I was visiting my family in Southern Utah last week and while I was there, my step-mom sent me home with a TON of veggies from her garden, including some Anaheim peppers.
Typically I make a really easy version of a chile relleno by just making a small slit in the top of a fresh chile and then stuffing it with a cream cheese, shredded Mexican cheese, chicken and chile mixture. Then I wrap in in foil and throw in on the grill.
This version is more authentic. It’s more work, but really worth it.
These peppers are roasted, peeled and then stuffed with pepper jack cheese. Then I dredge them in a little flour and dip them in a very light batter. They are then fried and placed in a yummy Mexican tomato sauce.
So here goes.
Mexican Tomato Sauce
- 1 can (14.5 Ounce) whole tomatoes with juice, (break up when adding)
- 2 cans (14.5 Ounce) diced tomatoes
- 1 can (16 Ounce) red enchilada sauce
- 2-3 tablespoons extra virgin olive oil
- ½ a yellow onion, chopped
- 2 cloves of garlic, minced
- 1 whole jalapeño, quartered and sliced thin
- 1 teaspoon Mexican leaf oregano, (crush with hands when adding)
- ½ teaspoon ground cumin
- A good hand full of cilantro roughly chopped
- Kosher salt to taste
- Fresh ground black pepper to taste
In a deep, skillet heat oil over medium heat, sauté onion, garlic and jalapeño until onions are transparent. Add the oregano, cumin, tomatoes, enchilada sauce and cilantro. Bring to a light boil then reduce heat to low, cover and simmer for 10 to 15 minutes.
Taste and season with salt and pepper.
If you want a smooth sauce, you can puree it using an immersion stick blender or just a regular old blender.
If using the old school blender method, place the sauce back in the pot and keep covered over a low heat.
We will be adding the fried rellenos to the sauce pot.
- 6 to 12 Anaheim or poblano peppers, roasted, peel and seeds removed, if you like
- Pepper jack cheese, cut into 1/4″ to 1/2″ thick, long piece ( Try to keep them the same length as your pepper – Approximately 3″ to 4″ long)
- Flour for dredging
- Vegetable oil for frying
Char the flesh of the peppers over a gas flame, under a broiler or on a grill. Cook, turning frequently, until the skins are blistered all over. Take care not to overcook and burn right through the pepper. Put peppers in a bowl, cover with plastic wrap and let sweat for about 10 minutes to loosen the skins. Rub off as much skin as possible and cut a slit along the side of each pepper, keeping the stems and tip intact. Carefully remove the seeds and inner membranes, but do not rinse with water.
Stuff the cheese inside the chile. Take care to not mangle the chile too much. You want it to be as intact as possible.

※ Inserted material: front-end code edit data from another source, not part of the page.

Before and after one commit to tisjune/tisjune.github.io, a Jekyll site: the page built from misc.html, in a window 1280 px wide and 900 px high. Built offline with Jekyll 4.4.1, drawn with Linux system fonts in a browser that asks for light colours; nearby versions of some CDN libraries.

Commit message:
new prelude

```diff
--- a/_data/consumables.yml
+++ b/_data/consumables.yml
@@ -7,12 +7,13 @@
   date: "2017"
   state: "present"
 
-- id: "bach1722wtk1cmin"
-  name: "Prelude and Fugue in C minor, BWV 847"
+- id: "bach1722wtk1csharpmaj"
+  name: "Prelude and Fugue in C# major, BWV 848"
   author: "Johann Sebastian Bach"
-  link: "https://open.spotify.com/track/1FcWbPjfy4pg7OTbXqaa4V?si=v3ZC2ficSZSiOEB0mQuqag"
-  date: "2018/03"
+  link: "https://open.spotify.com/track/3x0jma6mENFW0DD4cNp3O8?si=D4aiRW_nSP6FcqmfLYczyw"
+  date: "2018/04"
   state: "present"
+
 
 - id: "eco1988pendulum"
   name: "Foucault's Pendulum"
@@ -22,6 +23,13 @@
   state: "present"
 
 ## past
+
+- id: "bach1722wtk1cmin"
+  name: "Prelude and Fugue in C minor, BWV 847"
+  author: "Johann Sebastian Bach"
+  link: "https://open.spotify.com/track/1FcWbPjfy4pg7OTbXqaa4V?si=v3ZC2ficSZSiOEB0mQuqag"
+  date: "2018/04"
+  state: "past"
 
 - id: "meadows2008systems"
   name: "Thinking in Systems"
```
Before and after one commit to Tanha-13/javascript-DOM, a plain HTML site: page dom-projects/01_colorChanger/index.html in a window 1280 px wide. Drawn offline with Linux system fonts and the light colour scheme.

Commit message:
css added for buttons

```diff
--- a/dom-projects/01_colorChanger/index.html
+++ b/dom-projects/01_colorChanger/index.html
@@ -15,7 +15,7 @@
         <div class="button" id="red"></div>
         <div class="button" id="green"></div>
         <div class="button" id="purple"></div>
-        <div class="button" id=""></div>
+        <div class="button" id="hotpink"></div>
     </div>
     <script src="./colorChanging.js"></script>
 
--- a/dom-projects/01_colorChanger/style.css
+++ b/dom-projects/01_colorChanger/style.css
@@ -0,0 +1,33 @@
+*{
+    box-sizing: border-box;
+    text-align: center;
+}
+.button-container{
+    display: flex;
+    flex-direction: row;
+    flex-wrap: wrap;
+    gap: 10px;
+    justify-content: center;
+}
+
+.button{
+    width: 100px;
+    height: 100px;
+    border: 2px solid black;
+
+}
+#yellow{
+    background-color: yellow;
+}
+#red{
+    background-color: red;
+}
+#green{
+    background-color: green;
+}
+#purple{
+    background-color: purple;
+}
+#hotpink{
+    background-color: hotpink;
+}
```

You can use toothpicks to close the chile around the cheese if needed.
This is what they should look like when you are done roasting, peeling and stuffing them.
Place them in the fridge to chill out while you prepare the batter.
1 egg per chile (this is true if using a Poblano, but if you are using an Anaheim, you can half it)
2 tsp of flour for every 4 eggs
1 tsp of water for every 4 eggs
Separate the eggs. Beat the egg whites until soft peaks form. Then beat the yolks with the flour and water.
Fold the yolk mixture into the whites.
Lightly dust the stuffed peppers with flour and dip in the egg batter. The key is a thin coating of batter
Putting It All Together
Heat 1-inch of vegetable oil in a heavy skillet over medium heat until very hot. Around 375 degrees.
Pick the chile up by its stem and dip into the egg batter, making sure they are well covered, tap off excess.
Fry until evenly browned, about 3 minutes each side. The egg burns easily so take care not to cook too long.
Drain the excess oil off on paper towels and then place the cooked relleno into the sauce.
Repeat with the remaining chiles. You can cook several at a time, but do not overcrowd the pan as the oil temperature will drop, resulting in a soggy, oily crust…gross!
Once you have added all the peppers to the sauce, coat each one evenly, cover and let it simmer for about 5 minutes.
Serve with beans and rice and garnish with a little shredded pepper jack and sour cream.
We liked them!
A couple of things I do that you can also do or not do.
I like to cut back on the Kosher salt and season with the granulated Mexican chicken broth by Knorr.
You have probably seen it a million times in the Hispanic section of your grocery.
This stuff rocks as a flavor enhancer, but be careful as it’s very salty.
I happened to have some leftover tomato juice in the fridge and I added a couple of “glugs” (real precise) to my tomato sauce because I wanted it more “saucy.”
If you don’t want it more “saucy,” don’t worry about it. If it’s too thick, you can thin it with chicken stock, wine, beer, water…. you get the point right?
Download the recipe here: Smothered Chile Rellenos